For two weeks, the University of Minnesota men’s basketball team enjoyed what felt like a rumble of momentum. The Gophers were still losing, yes, but after getting slammed by a total of 50 points in two games, they’d managed to keep it within seven for five straight contests.

Then came Northwestern. The Wildcats boxed Minnesota into a corner for the second time this season on Thursday, walloping the Gophers to the tune of 82-58.

Momentum, lost.

It’s been six days since that game, with Minnesota forced into a bye week right after the massacre before facing Michigan at Williams Arena tonight (8 p.m. CT; BTN).

“It feels like a long break,” Gophers coach Richard Pitino said. “It always stinks when you don’t play well and you’ve got to let that simmer and sit for a while.”

Both Pitino and players said in Tuesday news conferences that they felt offensively Northwestern and its matchup zone was just a bad matchup for them this year (despite that the Gophers often play and practice matchup zone themselves). But as ugly and rushed as Minnesota’s offense was in that lop-sided fight, the bigger problem might have been the defense. After all, the Gophers’ offense has been mostly dreadful all year, but scrappy defense has at times kept them in the ring.

They held the league’s top three three-point percentage teams – Indiana (.422), Michigan State (.422) and Michigan (.403) to 32 percent or worse in four games, and an average of 26.4 percent. The highlight was a Jan. 30 game at Indiana, when the Hoosiers managed just 2 of 18 attempts. The Gophers also held all five opponents from Jan. 16 to Jan. 30 below 46 percent from the field after allowing teams to shoot 50.8 percent or better in five of the previous six games.

Not so at Northwestern, where the Wildcats sank 12 of 27 threes (44.4 percent) and shot 53.7 percent from the field overall.

“We were starting to get an identity,” Pitino said. “We lost that a little bit.”

The Gophers fell behind 13-2 less than four minutes in, and after pulling within six twice, sank to a 14-point deficit by halftime.

Panic, senior Joey King believes, set in then.

“It was a little bit of a lack of maturity,” he said. “We were down by 15 at the half and just kind of struggled to get our minds right …but it doesn’t take away from the fact that in some of these other matchups we’ve been able to step up to the challenge and play really well.”

Boosting the Gophers’ damaged egos is the fact that Minnesota's defense played Michigan tough the last time around, the second game into what looked like some semblance of forward movement.
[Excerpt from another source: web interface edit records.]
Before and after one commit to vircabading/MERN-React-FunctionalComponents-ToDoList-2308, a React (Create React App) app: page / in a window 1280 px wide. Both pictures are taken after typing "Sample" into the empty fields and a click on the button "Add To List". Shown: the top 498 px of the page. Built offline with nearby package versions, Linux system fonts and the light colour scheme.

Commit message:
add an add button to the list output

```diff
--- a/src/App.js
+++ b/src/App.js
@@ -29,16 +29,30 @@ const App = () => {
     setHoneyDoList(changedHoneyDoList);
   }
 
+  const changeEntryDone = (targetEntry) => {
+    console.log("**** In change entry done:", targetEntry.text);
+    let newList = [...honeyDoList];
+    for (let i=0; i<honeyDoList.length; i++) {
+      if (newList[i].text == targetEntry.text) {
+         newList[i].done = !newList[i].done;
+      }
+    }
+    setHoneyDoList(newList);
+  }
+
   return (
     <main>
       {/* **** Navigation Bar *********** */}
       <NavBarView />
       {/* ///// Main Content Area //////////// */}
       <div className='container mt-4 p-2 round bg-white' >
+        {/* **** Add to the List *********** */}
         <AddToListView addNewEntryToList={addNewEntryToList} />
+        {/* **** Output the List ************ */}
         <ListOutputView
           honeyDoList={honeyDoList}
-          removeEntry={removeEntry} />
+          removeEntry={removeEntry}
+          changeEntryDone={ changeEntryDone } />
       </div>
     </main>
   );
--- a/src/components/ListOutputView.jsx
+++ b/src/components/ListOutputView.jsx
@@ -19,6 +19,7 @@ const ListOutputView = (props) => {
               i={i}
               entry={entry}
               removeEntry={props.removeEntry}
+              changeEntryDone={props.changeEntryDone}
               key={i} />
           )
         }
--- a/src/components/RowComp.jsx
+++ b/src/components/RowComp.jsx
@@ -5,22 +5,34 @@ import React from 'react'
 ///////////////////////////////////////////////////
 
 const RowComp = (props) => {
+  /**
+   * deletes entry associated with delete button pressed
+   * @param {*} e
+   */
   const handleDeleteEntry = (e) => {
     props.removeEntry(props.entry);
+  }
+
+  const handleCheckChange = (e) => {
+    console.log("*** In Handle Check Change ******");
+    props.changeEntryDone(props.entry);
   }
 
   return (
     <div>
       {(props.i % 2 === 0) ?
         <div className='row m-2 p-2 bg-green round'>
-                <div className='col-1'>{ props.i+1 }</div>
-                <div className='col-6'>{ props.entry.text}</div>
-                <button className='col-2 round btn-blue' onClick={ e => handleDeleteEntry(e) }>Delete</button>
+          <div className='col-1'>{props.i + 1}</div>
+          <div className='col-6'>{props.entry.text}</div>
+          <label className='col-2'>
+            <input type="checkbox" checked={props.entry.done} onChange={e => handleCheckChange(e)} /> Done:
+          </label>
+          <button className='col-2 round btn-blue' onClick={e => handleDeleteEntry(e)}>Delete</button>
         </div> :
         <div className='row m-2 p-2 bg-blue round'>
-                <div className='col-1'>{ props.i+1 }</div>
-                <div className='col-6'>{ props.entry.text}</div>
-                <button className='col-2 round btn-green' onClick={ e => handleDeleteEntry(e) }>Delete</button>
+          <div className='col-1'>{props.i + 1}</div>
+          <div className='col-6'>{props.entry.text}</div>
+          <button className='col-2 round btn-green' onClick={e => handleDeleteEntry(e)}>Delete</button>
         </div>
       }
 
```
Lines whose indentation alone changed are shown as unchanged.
Minnesota used a hot second half in that contest – outshooting Michigan 46.9 to 31 percent and winning the boards 21 to 18 – to keep it competitive at the end before falling 74-69, the Gophers eighth straight loss in the series.
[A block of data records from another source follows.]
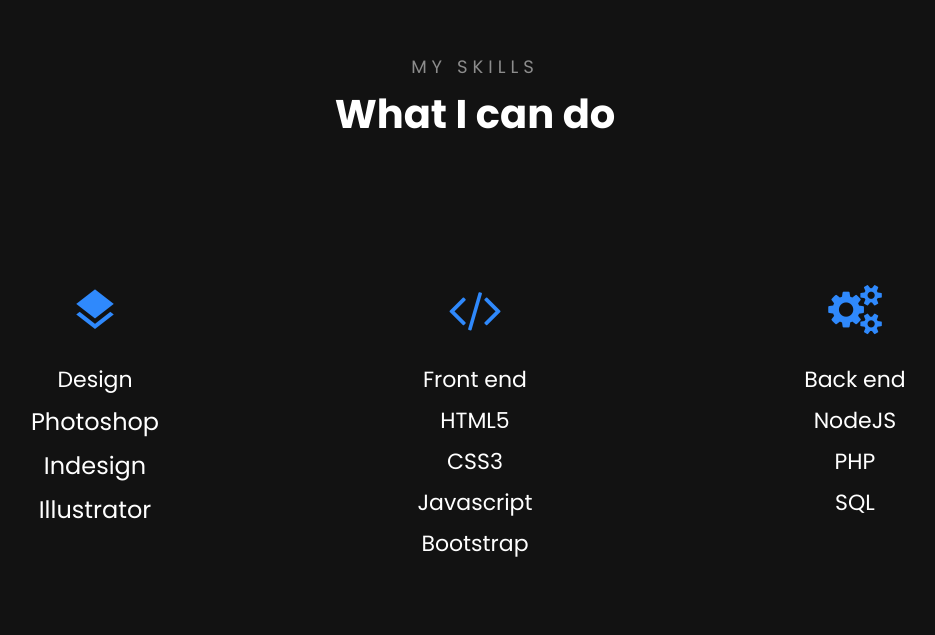
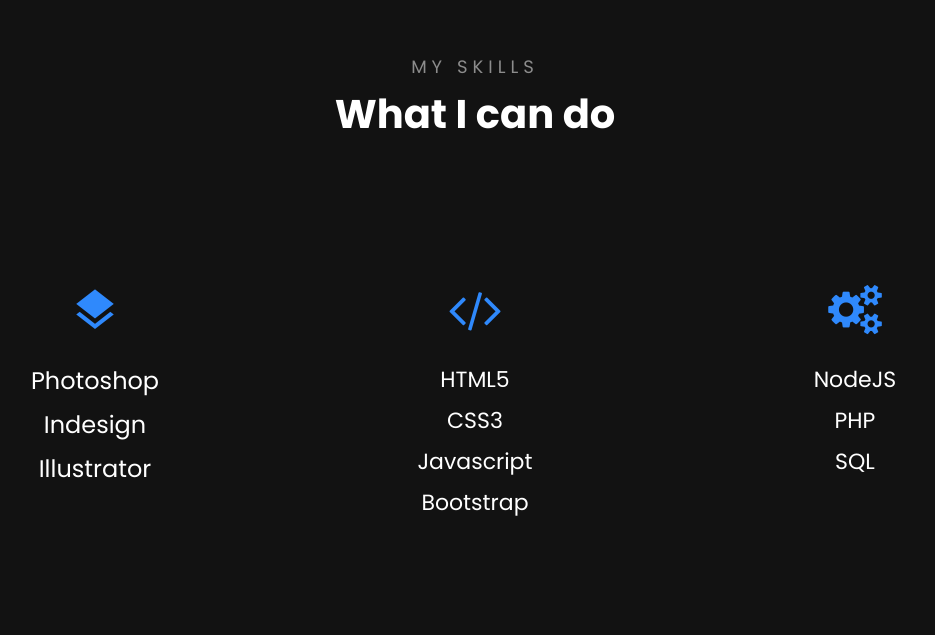
Before and after one commit to anne02550/portfolio, a website: page public/html/index.html in a window 1280 px wide. Shown: the part 1985-2620 px from the top of the page, without its empty margins (165-1100 px from the left). Drawn offline with Linux system fonts and the light colour scheme; some packages are replaced by stand-ins of ours; files that its build step writes are made by us from their sources; no server answers; files whose address does not match are found by name; a web font is replaced by a local one.

Commit message:
update cv

```diff
--- a/public/html/index.html
+++ b/public/html/index.html
@@ -142,7 +142,6 @@
               <div class="media block-6 services p-3 py-4 d-block text-center">
                 <div class="icon mb-3"><span class="icon-layers"></span></div>
                 <div class="media-body">
-                  <h3 class="heading">Design</h3>
                   <h4>Photoshop</h4>
                   <h4>Indesign</h4>
                   <h4>Illustrator</h4>
@@ -153,7 +152,6 @@
               <div class="media block-6 services p-3 py-4 d-block text-center">
                 <div class="icon mb-3"><span class="icon-code"></span></div>
                 <div class="media-body">
-                  <h3 class="heading">Front end</h3>
                     <h4 class="heading">HTML5</h4>
                     <h4 class="heading">CSS3</h4>
                     <h4 class="heading">Javascript</h4>
@@ -166,7 +164,6 @@
               <div class="media block-6 services p-3 py-4 d-block text-center">
                 <div class="icon mb-3"><span class="icon-gears"></span></div>
                 <div class="media-body">
-                  <h3 class="heading">Back end</h3>
                   <h4 class="heading">NodeJS</h4>
                   <h4 class="heading">PHP</h4>
                   <h4 class="heading">SQL</h4>
```
Also changed, not shown: public/img/cv.png, 2 other files.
The Wolverines haven’t been playing their best brand of basketball as of late either, especially in back-to-back home losses to Indiana and Michigan State by a total of 29 points. But Michigan could cue a resurgence if Caris LeVert rejoins the pack after missing ten games with what the team is calling a lower leg injury. Multiple reports emerged on Tuesday that LeVert has been cleared to play, and could be a game-time decision.
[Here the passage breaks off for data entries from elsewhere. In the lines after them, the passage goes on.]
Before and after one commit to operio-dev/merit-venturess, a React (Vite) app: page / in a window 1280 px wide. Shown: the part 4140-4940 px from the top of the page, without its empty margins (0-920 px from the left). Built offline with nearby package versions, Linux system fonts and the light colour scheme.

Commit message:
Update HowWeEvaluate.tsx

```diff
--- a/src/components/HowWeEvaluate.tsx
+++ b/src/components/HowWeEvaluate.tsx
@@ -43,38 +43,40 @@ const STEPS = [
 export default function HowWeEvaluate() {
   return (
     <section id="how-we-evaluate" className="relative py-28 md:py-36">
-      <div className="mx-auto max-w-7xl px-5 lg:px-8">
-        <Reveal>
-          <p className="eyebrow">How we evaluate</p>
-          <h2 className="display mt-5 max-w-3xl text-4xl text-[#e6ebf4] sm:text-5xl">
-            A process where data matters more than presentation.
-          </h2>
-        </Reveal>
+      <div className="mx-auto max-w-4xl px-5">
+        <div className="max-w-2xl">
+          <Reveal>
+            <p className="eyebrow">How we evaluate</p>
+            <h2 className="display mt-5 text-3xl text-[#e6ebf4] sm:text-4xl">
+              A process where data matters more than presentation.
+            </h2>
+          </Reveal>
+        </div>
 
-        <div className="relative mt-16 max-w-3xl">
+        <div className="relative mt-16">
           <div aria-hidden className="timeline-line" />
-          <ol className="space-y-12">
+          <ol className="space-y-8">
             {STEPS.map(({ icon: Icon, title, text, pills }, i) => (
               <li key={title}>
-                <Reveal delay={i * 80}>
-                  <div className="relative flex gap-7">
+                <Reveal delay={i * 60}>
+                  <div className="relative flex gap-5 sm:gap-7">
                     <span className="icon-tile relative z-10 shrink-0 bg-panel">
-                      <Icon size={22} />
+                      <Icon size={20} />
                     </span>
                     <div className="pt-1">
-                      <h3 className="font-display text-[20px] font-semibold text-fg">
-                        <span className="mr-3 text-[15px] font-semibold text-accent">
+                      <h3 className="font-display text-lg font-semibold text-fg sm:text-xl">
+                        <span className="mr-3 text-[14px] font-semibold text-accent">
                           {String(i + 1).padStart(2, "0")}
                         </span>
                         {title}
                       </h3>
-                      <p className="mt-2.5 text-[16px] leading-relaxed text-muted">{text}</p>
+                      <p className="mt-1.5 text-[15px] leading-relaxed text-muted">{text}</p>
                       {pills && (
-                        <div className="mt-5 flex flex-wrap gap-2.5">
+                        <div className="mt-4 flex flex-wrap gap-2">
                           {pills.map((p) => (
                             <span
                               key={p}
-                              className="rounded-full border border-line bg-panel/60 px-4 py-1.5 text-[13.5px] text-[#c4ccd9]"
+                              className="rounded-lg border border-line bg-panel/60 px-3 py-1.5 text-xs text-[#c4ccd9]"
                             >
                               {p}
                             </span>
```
Regardless, the Gophers know rediscovering some defensive life would be the key to the incredibly elusive victory.

“We played Michigan tough at their place and we played Indiana tough,” King said. “Come back here. Michigan at home, it’s no different. We’re going to chase them off the three I’m sure and do everything we can to slap down on their drives and still close out to shooters.”